> [WORK REQUEST] Drop the pictures and repeat the remaining data exactly.

### GIVEN RECORDS

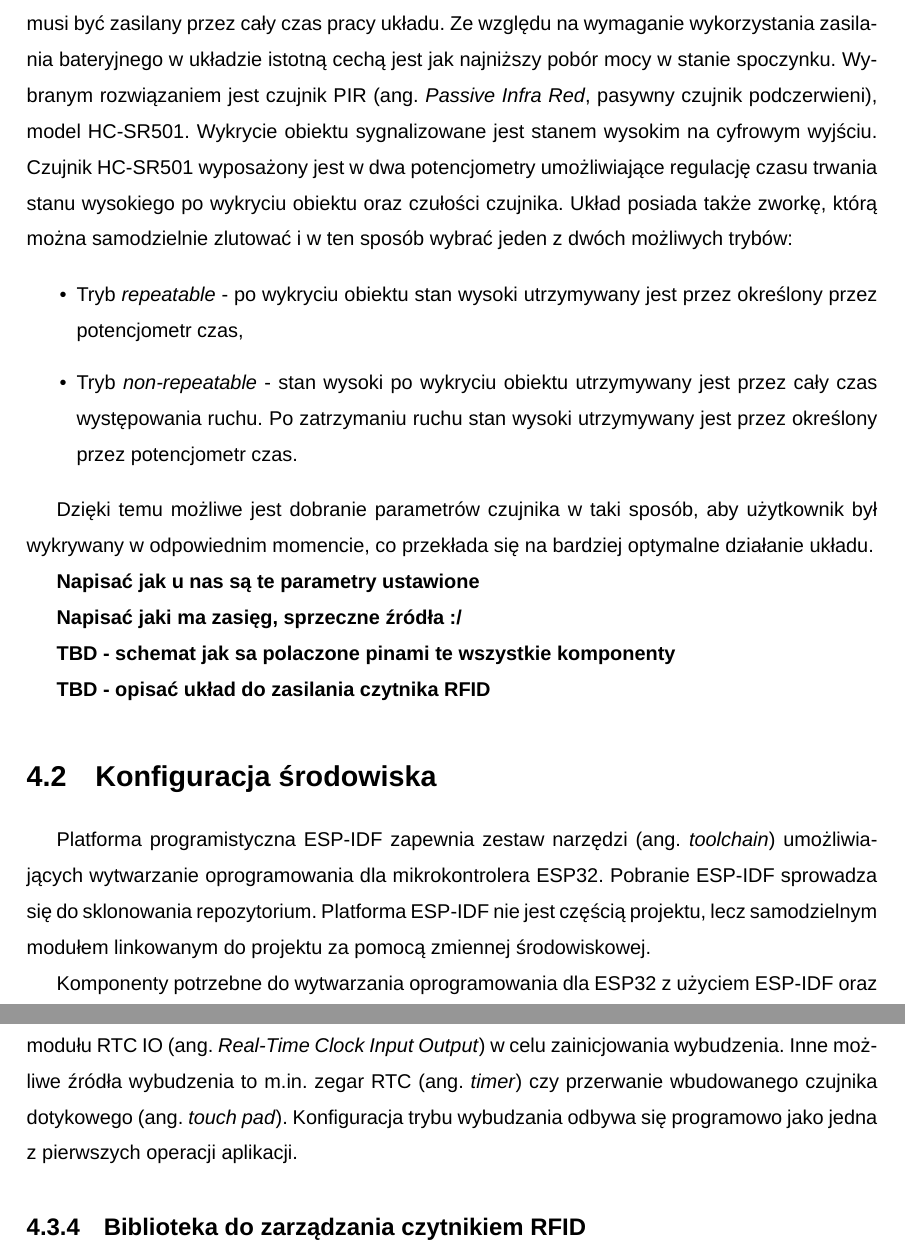
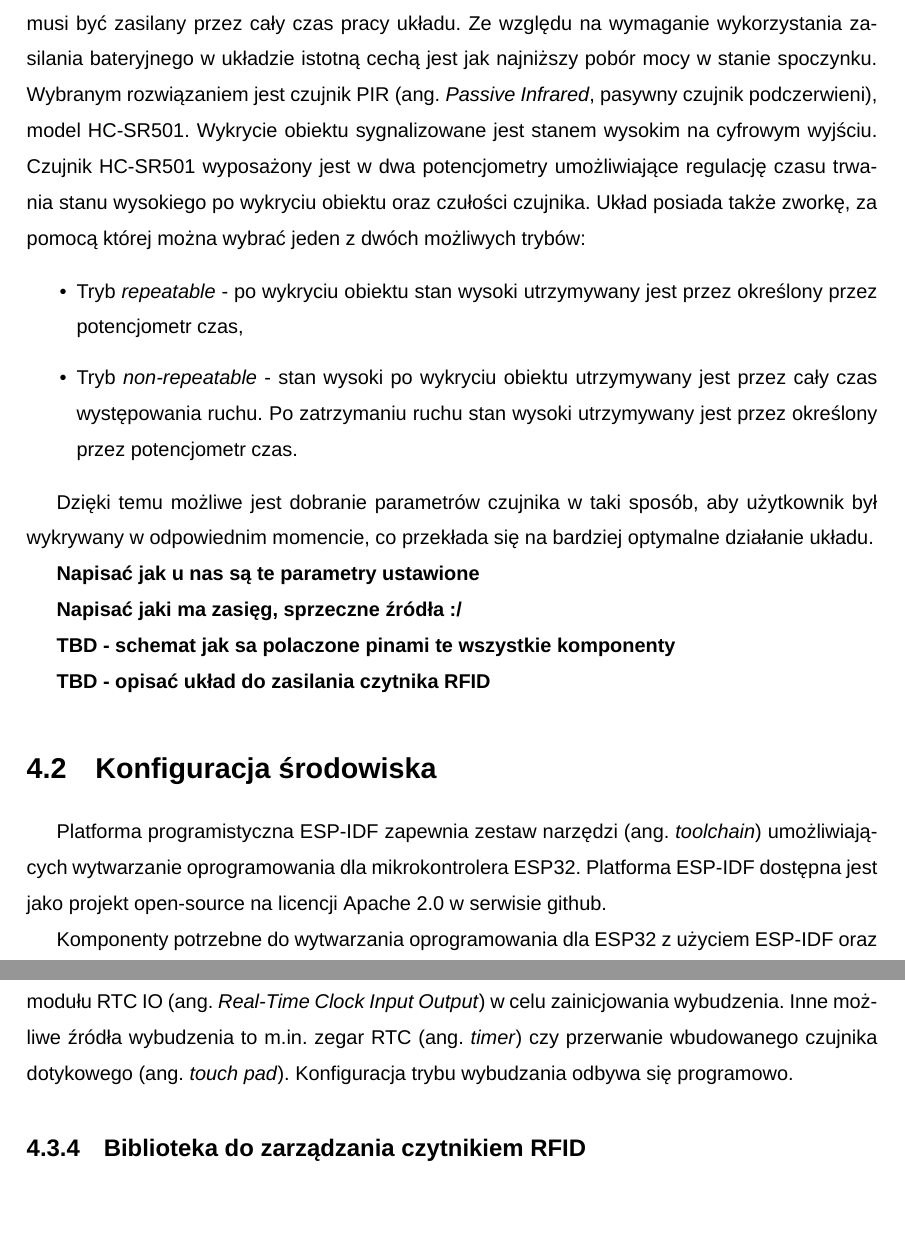
Before and after one commit to adapiekarska/centralized-lock-system, a LaTeX document (docs/document.tex, which reads docs/chapters/controller.tex): two parts of pages 28 and 31 of 42, joined at a grey line, cut so that both start at the same text, the shorter picture padded with empty space. Compiled offline with XeLaTeX; a missing font is replaced by an installed copy or a similar font.

Commit message:
Minor fixes

```diff
--- a/docs/chapters/controller.tex
+++ b/docs/chapters/controller.tex
@@ -19,7 +19,7 @@
 
         \subsection{Czujnik ruchu}
 
-            Czujnik ruchu posiada krytyczne znaczenie w układzie zamka. Jako jedyny z podzespołów musi być zasilany przez cały czas pracy układu. Ze względu na wymaganie wykorzystania zasilania bateryjnego w układzie istotną cechą jest jak najniższy pobór mocy w stanie spoczynku. Wybranym rozwiązaniem jest czujnik PIR (ang. \textit{Passive Infra Red}, pasywny czujnik podczerwieni), model HC-SR501. Wykrycie obiektu sygnalizowane jest stanem wysokim na cyfrowym wyjściu. Czujnik HC-SR501 wyposażony jest w dwa potencjometry umożliwiające regulację czasu trwania stanu wysokiego po wykryciu obiektu oraz czułości czujnika. Układ posiada także zworkę, którą można samodzielnie zlutować i w ten sposób wybrać jeden z dwóch możliwych trybów:
+            Czujnik ruchu posiada krytyczne znaczenie w układzie zamka. Jako jedyny z podzespołów musi być zasilany przez cały czas pracy układu. Ze względu na wymaganie wykorzystania zasilania bateryjnego w układzie istotną cechą jest jak najniższy pobór mocy w stanie spoczynku. Wybranym rozwiązaniem jest czujnik PIR (ang. \textit{Passive Infrared}, pasywny czujnik podczerwieni), model HC-SR501. Wykrycie obiektu sygnalizowane jest stanem wysokim na cyfrowym wyjściu. Czujnik HC-SR501 wyposażony jest w dwa potencjometry umożliwiające regulację czasu trwania stanu wysokiego po wykryciu obiektu oraz czułości czujnika. Układ posiada także zworkę, za pomocą której można wybrać jeden z dwóch możliwych trybów:
 
             \begin{itemize}
                 \item Tryb \textit{repeatable} - po wykryciu obiektu stan wysoki utrzymywany jest przez określony przez potencjometr czas,
@@ -38,7 +38,7 @@
 
     \section{Konfiguracja środowiska}
 
-        Platforma programistyczna ESP-IDF zapewnia zestaw narzędzi (ang. \textit{toolchain}) umożliwiających wytwarzanie oprogramowania dla mikrokontrolera ESP32. Pobranie ESP-IDF sprowadza się do sklonowania repozytorium. Platforma ESP-IDF nie jest częścią projektu, lecz samodzielnym modułem linkowanym do projektu za pomocą zmiennej środowiskowej.
+        Platforma programistyczna ESP-IDF zapewnia zestaw narzędzi (ang. \textit{toolchain}) umożliwiających wytwarzanie oprogramowania dla mikrokontrolera ESP32. Platforma ESP-IDF dostępna jest jako projekt open-source na licencji Apache 2.0 w serwisie github.
 
         Komponenty potrzebne do wytwarzania oprogramowania dla ESP32 z użyciem ESP-IDF oraz sam proces w uproszczeniu przedstawia rysunek \ref{fig:esp32_dev} \cite{esp-idf-get-started}.
 
@@ -102,7 +102,7 @@
 
             \textbf{Można dodać jakie są zużycia energii tutaj}
 
-            Z punktu widzenia wymagań dotyczących poboru energii niezwykle przydatnym trybem jest tryb głębokiego uśpienia (ang. \textit{deep-sleep mode}). Dzięki jego wykorzystaniu możliwe jest przebywanie mikrokontrolera w trybie niskiego zużycia energii przez większą część czasu. Ze względu na cyfrowy charakter wyjścia czujnika ruchu, jako sposób wybudzenia mikrokontrolera skonfigurowano tryb EXT0 (ang. \textit{External Wakeup 0}, wybudzenie zewnętrzne) umożliwiający wykorzystanie modułu RTC IO (ang. \textit{Real-Time Clock Input Output}) w celu zainicjowania wybudzenia. Inne możliwe źródła wybudzenia to m.in. zegar RTC (ang. \textit{timer}) czy przerwanie wbudowanego czujnika dotykowego (ang. \textit{touch pad}). Konfiguracja trybu wybudzania odbywa się programowo jako jedna z pierwszych operacji aplikacji.
+            Z punktu widzenia wymagań dotyczących poboru energii niezwykle przydatnym trybem jest tryb głębokiego uśpienia (ang. \textit{deep-sleep mode}). Dzięki jego wykorzystaniu możliwe jest przebywanie mikrokontrolera w trybie niskiego zużycia energii przez większą część czasu. Ze względu na cyfrowy charakter wyjścia czujnika ruchu, jako sposób wybudzenia mikrokontrolera skonfigurowano tryb EXT0 (ang. \textit{External Wakeup 0}, wybudzenie zewnętrzne) umożliwiający wykorzystanie modułu RTC IO (ang. \textit{Real-Time Clock Input Output}) w celu zainicjowania wybudzenia. Inne możliwe źródła wybudzenia to m.in. zegar RTC (ang. \textit{timer}) czy przerwanie wbudowanego czujnika dotykowego (ang. \textit{touch pad}). Konfiguracja trybu wybudzania odbywa się programowo.
 
         \subsection{Biblioteka do zarządzania czytnikiem RFID}
 
```
Also changed, not shown: docs/chapters/results.tex (+1 -1 lines), docs/chapters/controller.tex (4 more changed lines).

######

> [YOUR SOLUTION]
Before and after one commit to adapiekarska/centralized-lock-system, a LaTeX document (docs/document.tex, which reads docs/chapters/controller.tex): two parts of pages 28 and 31 of 42, joined at a grey line, cut so that both start at the same text, the shorter picture padded with empty space. Compiled offline with XeLaTeX; a missing font is replaced by an installed copy or a similar font.

Commit message:
Minor fixes

```diff
--- a/docs/chapters/controller.tex
+++ b/docs/chapters/controller.tex
@@ -19,7 +19,7 @@
 
         \subsection{Czujnik ruchu}
 
-            Czujnik ruchu posiada krytyczne znaczenie w układzie zamka. Jako jedyny z podzespołów musi być zasilany przez cały czas pracy układu. Ze względu na wymaganie wykorzystania zasilania bateryjnego w układzie istotną cechą jest jak najniższy pobór mocy w stanie spoczynku. Wybranym rozwiązaniem jest czujnik PIR (ang. \textit{Passive Infra Red}, pasywny czujnik podczerwieni), model HC-SR501. Wykrycie obiektu sygnalizowane jest stanem wysokim na cyfrowym wyjściu. Czujnik HC-SR501 wyposażony jest w dwa potencjometry umożliwiające regulację czasu trwania stanu wysokiego po wykryciu obiektu oraz czułości czujnika. Układ posiada także zworkę, którą można samodzielnie zlutować i w ten sposób wybrać jeden z dwóch możliwych trybów:
+            Czujnik ruchu posiada krytyczne znaczenie w układzie zamka. Jako jedyny z podzespołów musi być zasilany przez cały czas pracy układu. Ze względu na wymaganie wykorzystania zasilania bateryjnego w układzie istotną cechą jest jak najniższy pobór mocy w stanie spoczynku. Wybranym rozwiązaniem jest czujnik PIR (ang. \textit{Passive Infrared}, pasywny czujnik podczerwieni), model HC-SR501. Wykrycie obiektu sygnalizowane jest stanem wysokim na cyfrowym wyjściu. Czujnik HC-SR501 wyposażony jest w dwa potencjometry umożliwiające regulację czasu trwania stanu wysokiego po wykryciu obiektu oraz czułości czujnika. Układ posiada także zworkę, za pomocą której można wybrać jeden z dwóch możliwych trybów:
 
             \begin{itemize}
                 \item Tryb \textit{repeatable} - po wykryciu obiektu stan wysoki utrzymywany jest przez określony przez potencjometr czas,
@@ -38,7 +38,7 @@
 
     \section{Konfiguracja środowiska}
 
-        Platforma programistyczna ESP-IDF zapewnia zestaw narzędzi (ang. \textit{toolchain}) umożliwiających wytwarzanie oprogramowania dla mikrokontrolera ESP32. Pobranie ESP-IDF sprowadza się do sklonowania repozytorium. Platforma ESP-IDF nie jest częścią projektu, lecz samodzielnym modułem linkowanym do projektu za pomocą zmiennej środowiskowej.
+        Platforma programistyczna ESP-IDF zapewnia zestaw narzędzi (ang. \textit{toolchain}) umożliwiających wytwarzanie oprogramowania dla mikrokontrolera ESP32. Platforma ESP-IDF dostępna jest jako projekt open-source na licencji Apache 2.0 w serwisie github.
 
         Komponenty potrzebne do wytwarzania oprogramowania dla ESP32 z użyciem ESP-IDF oraz sam proces w uproszczeniu przedstawia rysunek \ref{fig:esp32_dev} \cite{esp-idf-get-started}.
 
@@ -102,7 +102,7 @@
 
             \textbf{Można dodać jakie są zużycia energii tutaj}
 
-            Z punktu widzenia wymagań dotyczących poboru energii niezwykle przydatnym trybem jest tryb głębokiego uśpienia (ang. \textit{deep-sleep mode}). Dzięki jego wykorzystaniu możliwe jest przebywanie mikrokontrolera w trybie niskiego zużycia energii przez większą część czasu. Ze względu na cyfrowy charakter wyjścia czujnika ruchu, jako sposób wybudzenia mikrokontrolera skonfigurowano tryb EXT0 (ang. \textit{External Wakeup 0}, wybudzenie zewnętrzne) umożliwiający wykorzystanie modułu RTC IO (ang. \textit{Real-Time Clock Input Output}) w celu zainicjowania wybudzenia. Inne możliwe źródła wybudzenia to m.in. zegar RTC (ang. \textit{timer}) czy przerwanie wbudowanego czujnika dotykowego (ang. \textit{touch pad}). Konfiguracja trybu wybudzania odbywa się programowo jako jedna z pierwszych operacji aplikacji.
+            Z punktu widzenia wymagań dotyczących poboru energii niezwykle przydatnym trybem jest tryb głębokiego uśpienia (ang. \textit{deep-sleep mode}). Dzięki jego wykorzystaniu możliwe jest przebywanie mikrokontrolera w trybie niskiego zużycia energii przez większą część czasu. Ze względu na cyfrowy charakter wyjścia czujnika ruchu, jako sposób wybudzenia mikrokontrolera skonfigurowano tryb EXT0 (ang. \textit{External Wakeup 0}, wybudzenie zewnętrzne) umożliwiający wykorzystanie modułu RTC IO (ang. \textit{Real-Time Clock Input Output}) w celu zainicjowania wybudzenia. Inne możliwe źródła wybudzenia to m.in. zegar RTC (ang. \textit{timer}) czy przerwanie wbudowanego czujnika dotykowego (ang. \textit{touch pad}). Konfiguracja trybu wybudzania odbywa się programowo.
 
         \subsection{Biblioteka do zarządzania czytnikiem RFID}
 
```
Also changed, not shown: docs/chapters/results.tex (+1 -1 lines), docs/chapters/controller.tex (4 more changed lines).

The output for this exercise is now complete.